“Christchurch residents have been let down by the Government which has dumped costs onto ratepayers without discussion and walked away from offering support. This is an unacceptable way of behaving with a local authority.
“The proposals the Council announced today reflect the position they have inherited with uncertainty ahead around infrastructure costs and liabilities, the anchor projects and insurance payouts. The Government has forced them to produce a draft financial strategy that balances the books.
“We support retention of the City’s assets in public ownership. These assets are important in a strategic sense – whether it be Orion, the airport, the port, Red Bus or City Care. They have also been of huge benefit to the city by keeping down rates through their dividend return. Selling assets is generally a short term fix that costs ratepayers more in the longer term.

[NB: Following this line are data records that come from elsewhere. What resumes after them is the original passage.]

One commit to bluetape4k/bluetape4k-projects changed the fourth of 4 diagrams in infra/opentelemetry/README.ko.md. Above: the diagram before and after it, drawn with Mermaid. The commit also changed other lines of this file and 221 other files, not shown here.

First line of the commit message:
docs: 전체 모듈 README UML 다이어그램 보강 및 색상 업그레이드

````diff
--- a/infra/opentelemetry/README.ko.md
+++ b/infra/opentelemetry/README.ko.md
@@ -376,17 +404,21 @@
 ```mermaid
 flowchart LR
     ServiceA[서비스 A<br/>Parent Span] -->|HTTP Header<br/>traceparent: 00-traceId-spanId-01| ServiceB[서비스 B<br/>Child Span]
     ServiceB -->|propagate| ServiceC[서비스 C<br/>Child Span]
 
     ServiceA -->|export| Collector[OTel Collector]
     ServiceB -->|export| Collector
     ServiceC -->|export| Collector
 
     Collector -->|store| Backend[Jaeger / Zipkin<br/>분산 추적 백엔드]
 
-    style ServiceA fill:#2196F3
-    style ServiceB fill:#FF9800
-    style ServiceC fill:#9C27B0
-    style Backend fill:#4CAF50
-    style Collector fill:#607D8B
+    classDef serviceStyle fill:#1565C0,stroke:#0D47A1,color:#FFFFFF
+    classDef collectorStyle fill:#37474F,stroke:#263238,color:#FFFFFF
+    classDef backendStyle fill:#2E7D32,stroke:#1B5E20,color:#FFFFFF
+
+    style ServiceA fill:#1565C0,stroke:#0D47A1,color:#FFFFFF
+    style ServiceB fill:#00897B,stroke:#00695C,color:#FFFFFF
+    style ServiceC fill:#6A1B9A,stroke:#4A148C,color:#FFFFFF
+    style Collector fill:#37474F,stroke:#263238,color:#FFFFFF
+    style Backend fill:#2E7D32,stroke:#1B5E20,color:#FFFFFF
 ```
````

“The Council’s moves today have recognised the importance of public ownership, which is to their credit. The move to ensure continued public ownership is a sensible proposal.
“We are keen to see the longer term financial justification about any sell-down. This information should be part of the discussion document so that an informed discussion can be held.
“We urge the residents of our City to read the consultation document when it is released early next year and have their say. We will be working very hard to ensure there is no further diversification of assets.
“The proposal to establish a Development Agency to have a one-stop-shop for attracting and supporting private investment to our City is a good one. CERA has been performing this role and the City needs to start planning a structure for taking on that role once CERA is gone.
“The Councillors have worked very hard to get to this point today. The issues they are confronting are complex and not of their making. We urge all residents to get involved in this debate and contribute to the proposed strategy early in the New Year,” says Ruth Dyson.